By Felicity Pearce
Helen Barlow, founder of A World of Words Translations is literally living the dream. The dream that many of us (myself included) have when we think about being a freelance translator. She is as free as a bird, traveling the world, translating and learning new languages as she goes. For this week’s post, we’ve been asking her a few questions about her Utopian existence.
FP: Helen, can you tell us a bit about your journey to becoming a freelance and traveling translator, and any experience you think really helped?
HB: I’ve always had a serious case of itchy feet which led to me working for 6 years as an English teacher overseas a few years after completing my BA in French and Spanish. I worked in France, Thailand and Peru, improving my language skills while traveling and gaining valuable cultural insights. When I was in Peru, one of the teachers gave me her CV to translate into English, and I really enjoyed doing it. I then had the opportunity to translate a travel guide about Lima, which made me think I could combine my passion for language and travel and achieve the freedom I craved by translating for the travel and tourism industry. I took a two-year online translation course with City University. After that, I threw myself wholeheartedly into making my location-independent lifestyle a reality and took the excellent Masters in Technical and Specialised Translation at Westminster University. Then I was ready to go!
FP: Although a dream shared by many of us, being a traveling translator can still be a daunting prospect. What advice would you give to those considering hitting the road? Was it a leap of faith or did you make the change gradually?
HB: After completing the Master’s course, I was impatient to start my new lifestyle, so I booked a one-way ticket to Brazil. I planned to work while learning Portuguese. In hindsight, I suppose I should have saved up some more cash and established myself more with translation clients/agencies before hitting the road. It wasn’t exactly easy at first; work slowly trickled in and I spent more time filling out countless agency forms and sending off CVs than actually translating. Good job the beach and street parties are free! After about 3 months, work became more regular. So, my advice is to head off once you’ve got your regular jobs and contacts all set up; well, that’s the sensible option!
FP: Getting back to palm trees and breath-taking views, where are your favourite places in the world to set up shop? What are some of the best views you’ve had from your “office”?
HB: I love Asia. I go to India and combine translating with yoga courses, taking in views of the Kerala backwaters, the Himalayas or the tea plantations. Bali is also popular among freelancers with its laid-back cafés and homestays overlooking the rice paddies. Latin America is also a firm favourite. Living in the vibrant historic centre of Salvador da Bahia, Brazil, was an amazing experience. Closer to “home”, I have lived in Lisbon which is really well set-up for freelancers and has excellent co-working spaces and a rich café culture. I loved taking my laptop along to one of the many miradouros where I had my morning coffee while gazing out over the mishmash of terracotta rooftops.

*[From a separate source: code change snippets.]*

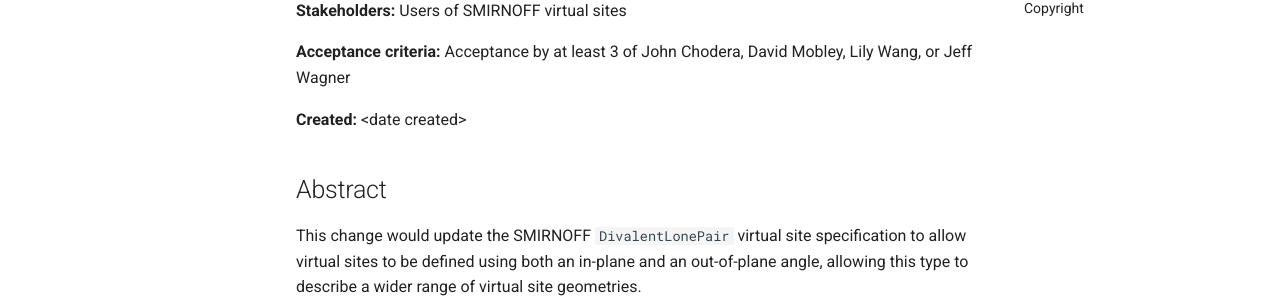
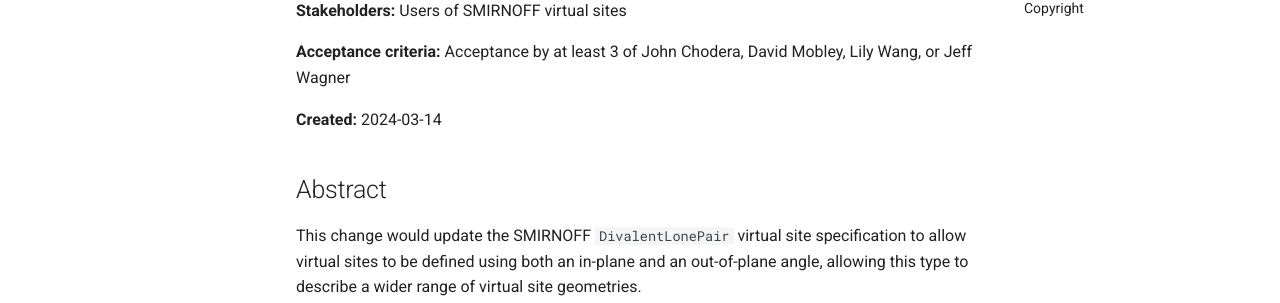
Before and after one commit to openforcefield/standards, an MkDocs documentation site: the page built from docs/enhancement-proposals/off-ep-divalent-vs.md, in a window 1280 px wide and 900 px high. Shown: the part 265-568 px from the top of the window. Built offline with MkDocs 1.6.1 and Material for MkDocs 9.7.7, drawn with Linux system fonts in a browser that asks for light colours.

Commit message:
Update off-ep-divalent-vs.md

```diff
--- a/docs/enhancement-proposals/off-ep-divalent-vs.md
+++ b/docs/enhancement-proposals/off-ep-divalent-vs.md
@@ -8,7 +8,7 @@
 
 **Acceptance criteria:** Acceptance by at least 3 of John Chodera, David Mobley, Lily Wang, or Jeff Wagner
 
-**Created:** &lt;date created>
+**Created:** 2024-03-14
 
 ## Abstract
 
```
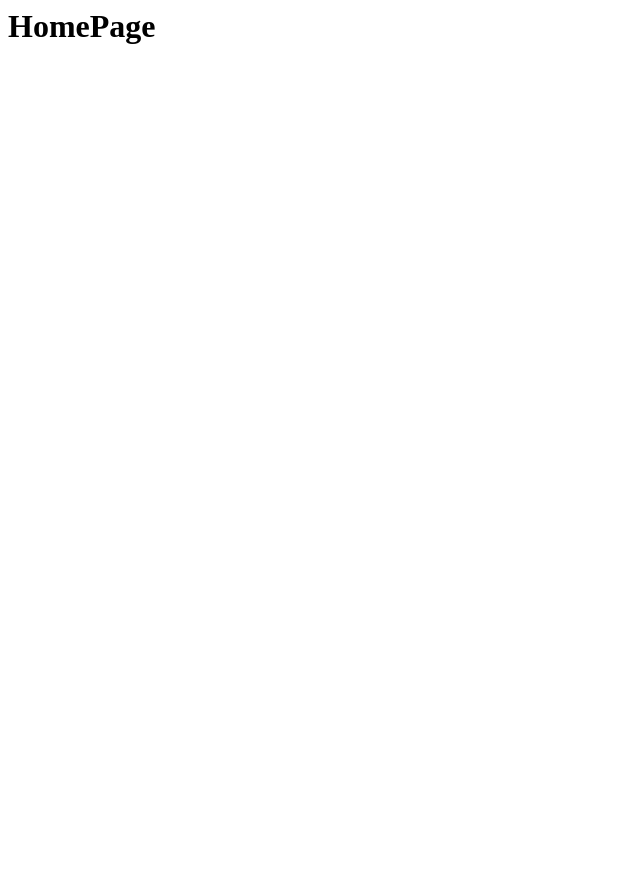
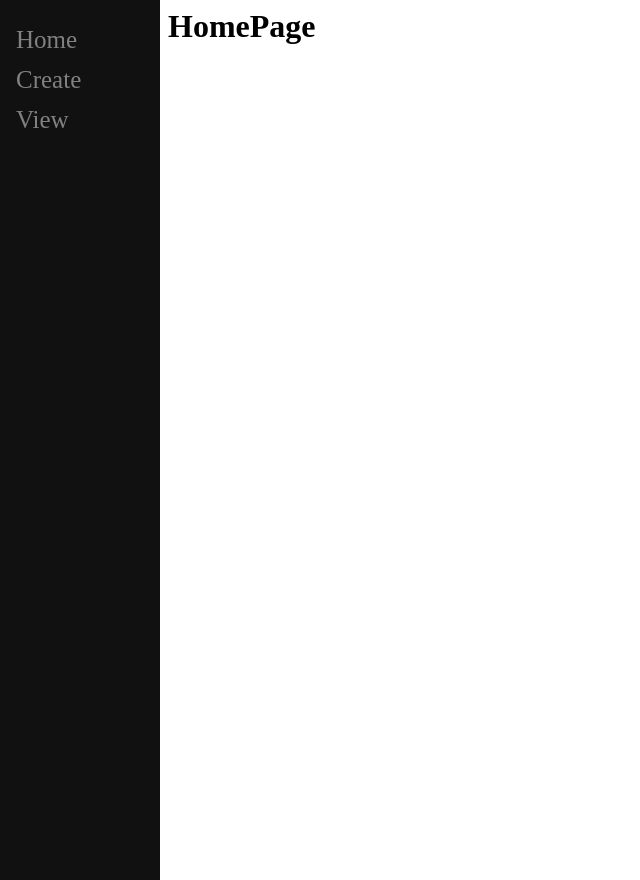
Before and after one commit to kingjuno/Django-tut, a Django app: page / in a window 1280 px wide. Before the commit the part shown is almost empty. Shown: the whole page, without its empty margins (0-640 px from the left). Run offline with Django 3.2, Linux system fonts and the light colour scheme.

Commit message:
added side bar

```diff
--- a/main/templates/main/base.html
+++ b/main/templates/main/base.html
@@ -1,12 +1,49 @@
 <html>
 <head>
+    <style type="text/css">
+        .sidenav{
+            height: 100%;
+            width: 160px;
+            position: fixed;
+            z-index:1;
+            top:0;
+            left:0;
+            background-color: #111;
+            overflow-x: hidden;
+            padding-top:20px;
+        }
+        .sidenav a{
+            padding:6px 8px 6px 16px;
+            text-decoration:none;
+            font-size:25px;
+            color:#818181;
+            display: block;
+        }
+        .sidenav a:hover{
+            color:#f1f1f1;
+        }
+        .main {
+            margin-left:160px;
+            padding:0px;
+        }
+    </style>
+
     <title>Juno's Page</title>
     <title>{%block title%}{{name}}{%endblock%}</title>
 </head>
+
+<body>
+    <div class="sidenav">
+        <a href="/home">Home</a>
+        <a href="/create">Create</a>
+        <a href="/5">View</a>
+    </div>
+
+
     <!-- <p>{{name}}</p> -->
-    <div id="content" , name="content">
+    <div id="content" , name="content" , class="main">
         {%block content%}
         {%endblock%}
     </div>
-</head>
+</body>
 </html>
```
Also changed, not shown: db.sqlite3.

A day at the office
FP: And on a more practical note, we know that you travel with your laptop, but what contingency measures would you recommend, in case there are internet issues, etc.?
HB: A local SIM card for your smartphone. Also, I have a “mi-fi”, or personal hotspot, which is a great back-up in times of weak or no wi-fi. It just requires a local SIM card. That’s about it.
FP: Finally, what is the single best thing about your job?
HB: FREEDOM! Being able to work from absolutely anywhere is such a luxury. I do work full-time and it’s not a walk in the park, but I’m trying to make my life as much as possible like a permanent holiday. And not having to physically GO to work, there’s no commute and your office can be a park bench, a beach, the airport. And your work attire can be your bathing suit!
FP: And the hardest?
HB: Time differences. I was recently in San Francisco which is 8/9 hours behind Europe. I had to sleep with the phone glued to my ear and often set my alarm for 3am to check my emails. However, it’s a different story in Asia as you have the whole day before the emails start flooding in!
And as all freelancers will agree, those occasional job droughts can be scary and the extremely tight delivery deadlines are downright stressful. I also miss having colleagues, that Friday feeling (but not the Monday morning one…) and after-work drinks! Still, I wouldn’t change a thing!
Thank you so much Helen for sharing you experience and insight with us. Bon voyage!
Helen Barlow is a traveling translator, budding travel writer and yogi who calls the whole world home. Her translation specialisms include travel & tourism, fashion, beauty, gastronomy, magazine journalism and cultural events.